*** Opening of Supplied records ***

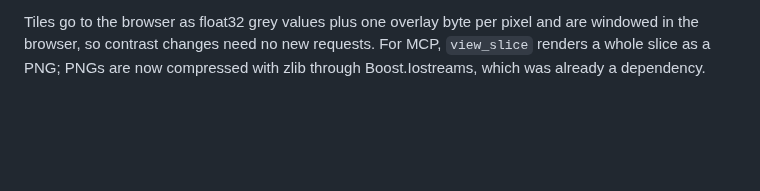
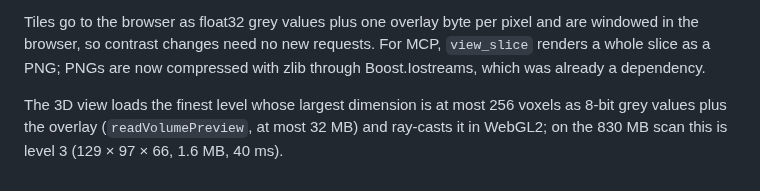
Before and after one commit to yoshi5534/VoxelSieve, a Markdown page: docs/adr/0008-studio-projects-operations-ui.md, the part around the change. Rendered like a GitHub page; blank space fills up the shorter version.

```diff
--- a/docs/adr/0008-studio-projects-operations-ui.md
+++ b/docs/adr/0008-studio-projects-operations-ui.md
@@ -91,3 +91,7 @@ Tiles go to the browser as float32 grey values plus one overlay byte per pixel a
 the browser, so contrast changes need no new requests. For MCP, `view_slice` renders a whole slice
 as a PNG; PNGs are now compressed with zlib through Boost.Iostreams, which was already a
 dependency.
+
+The 3D view loads the finest level whose largest dimension is at most 256 voxels as 8-bit grey
+values plus the overlay (`readVolumePreview`, at most 32 MB) and ray-casts it in WebGL2; on the
+830 MB scan this is level 3 (129 × 97 × 66, 1.6 MB, 40 ms).
```
Also changed, not shown: CHANGELOG.md (+2 -0 lines), README.md (+6 -0 lines), docs/images/volume-view.png (added), 15 other files.
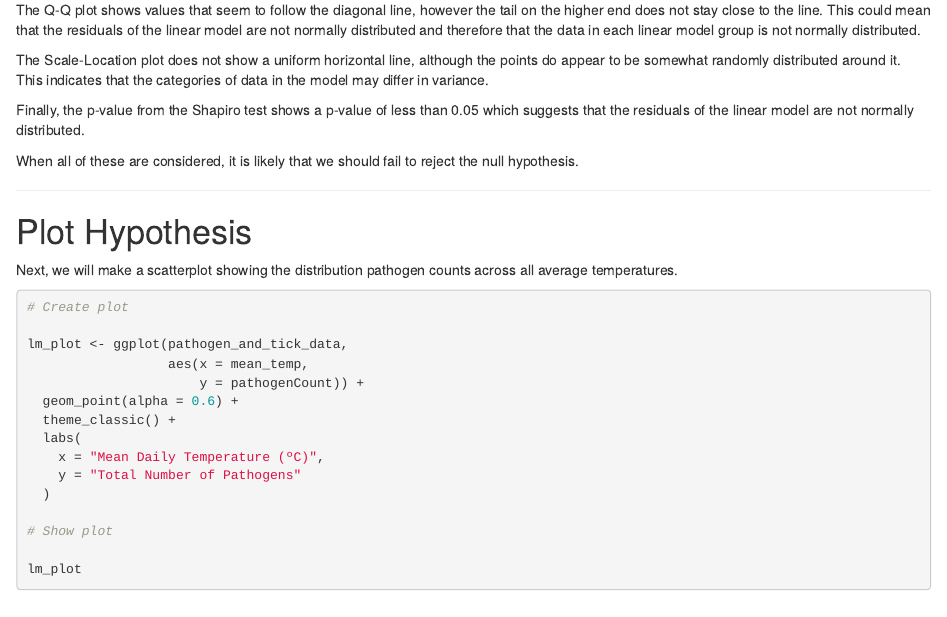
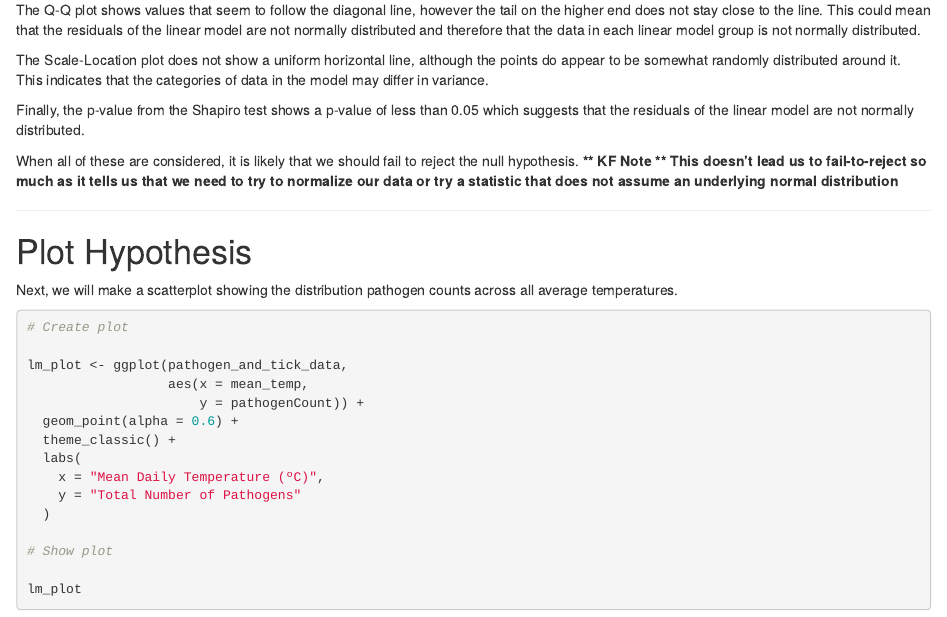
Before and after one commit to ECOL3960-Spring-2026/tick_chick_repo, an R Markdown document (scripts/statistics.Rmd): the page in a window 1100 px wide, from 4040 px down. Rendered offline with R 4.5, knitr and Pandoc, with nearby package versions.

Commit message:
add note about failing to reject

```diff
--- a/scripts/statistics.Rmd
+++ b/scripts/statistics.Rmd
@@ -90,7 +90,7 @@ The Scale-Location plot does not show a uniform horizontal line, although the po
 
 Finally, the p-value from the Shapiro test shows a p-value of less than 0.05 which suggests that the residuals of the linear model are not normally distributed.
 
-When all of these are considered, it is likely that we should fail to reject the null hypothesis.
+When all of these are considered, it is likely that we should fail to reject the null hypothesis. **\*\* KF Note \*\* This doesn't lead us to fail-to-reject so much as it tells us that we need to try to normalize our data or try a statistic that does not assume an underlying normal distribution**
 
 ------------------------------------------------------------------------
 
```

*** Close of Supplied records ***

**Task item**
In the entries above, find every line holding the word "docs" and copy it out.

**Task response**
Before and after one commit to yoshi5534/VoxelSieve, a Markdown page: docs/adr/0008-studio-projects-operations-ui.md, the part around the change. Rendered like a GitHub page; blank space fills up the shorter version.
--- a/docs/adr/0008-studio-projects-operations-ui.md
+++ b/docs/adr/0008-studio-projects-operations-ui.md
Also changed, not shown: CHANGELOG.md (+2 -0 lines), README.md (+6 -0 lines), docs/images/volume-view.png (added), 15 other files.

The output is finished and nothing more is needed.